The task:
Determine the number of lines in the data that include the word "PracticeVideoList", and write only that number.

Records to use:
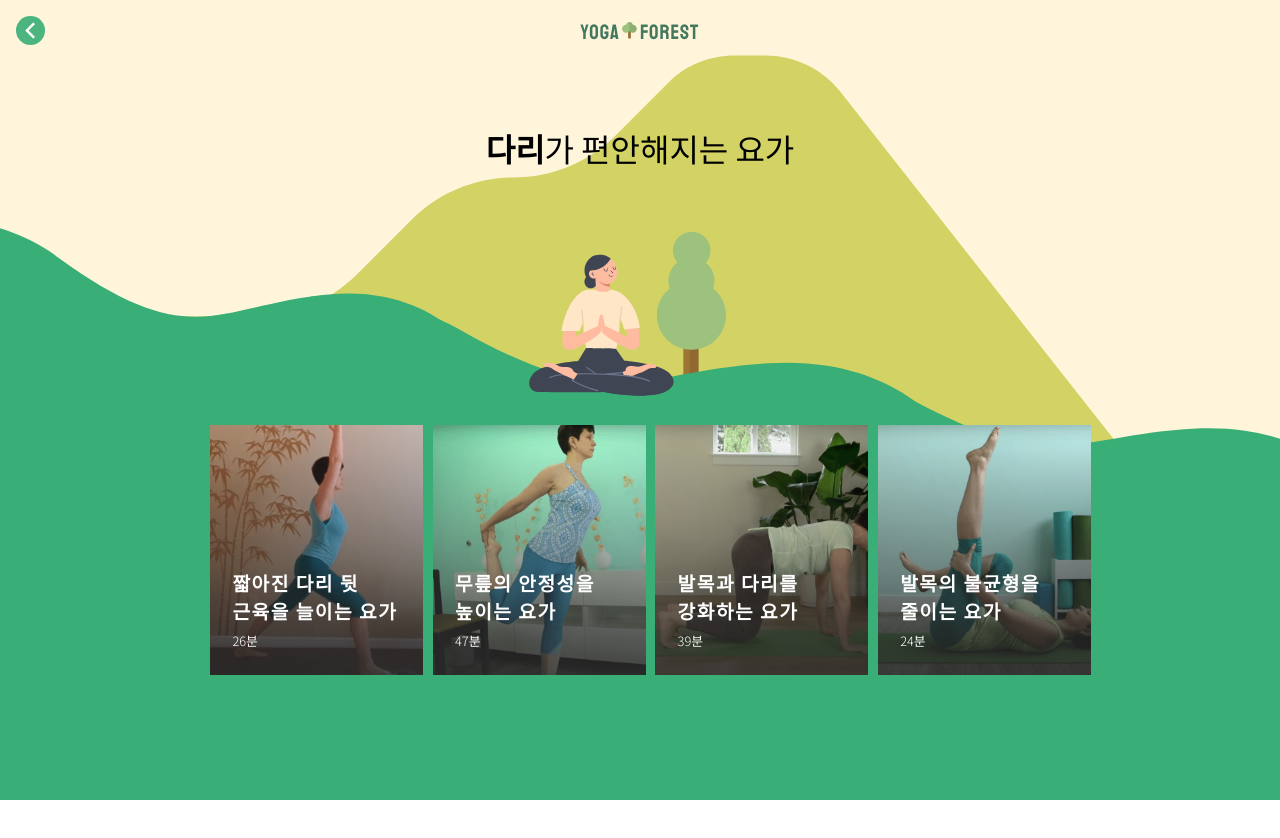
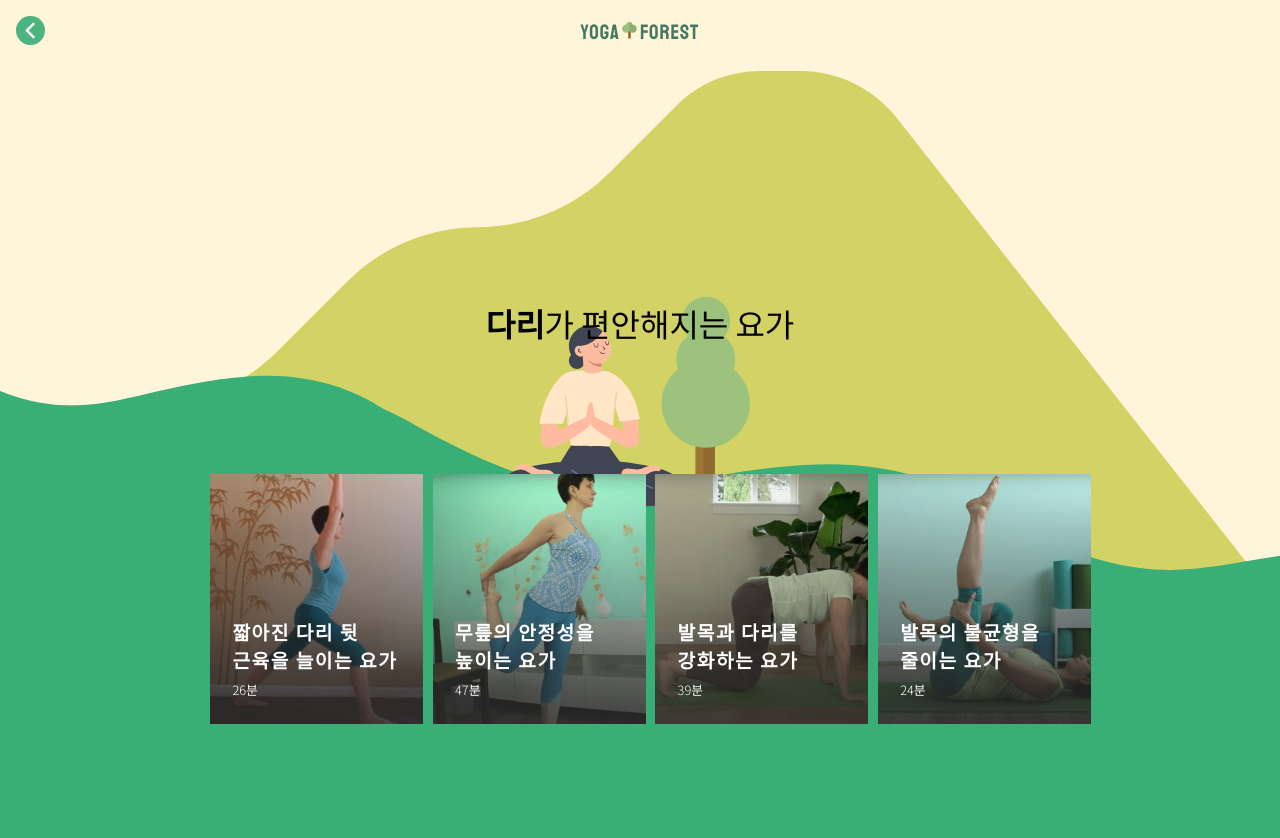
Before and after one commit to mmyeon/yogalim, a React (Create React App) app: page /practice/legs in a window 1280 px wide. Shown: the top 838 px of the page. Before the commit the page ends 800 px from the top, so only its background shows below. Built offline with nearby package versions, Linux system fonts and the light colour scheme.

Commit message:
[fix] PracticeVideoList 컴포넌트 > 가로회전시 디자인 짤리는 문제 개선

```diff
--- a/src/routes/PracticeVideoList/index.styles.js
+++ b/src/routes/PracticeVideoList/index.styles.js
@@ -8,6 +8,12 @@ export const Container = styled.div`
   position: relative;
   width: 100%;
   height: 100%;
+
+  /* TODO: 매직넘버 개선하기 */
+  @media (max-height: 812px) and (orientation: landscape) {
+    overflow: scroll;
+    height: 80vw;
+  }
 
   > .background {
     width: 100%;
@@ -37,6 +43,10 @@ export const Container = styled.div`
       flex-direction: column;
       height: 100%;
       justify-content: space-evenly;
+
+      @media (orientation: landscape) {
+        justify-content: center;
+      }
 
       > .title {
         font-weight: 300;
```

Reply to the exercise:
3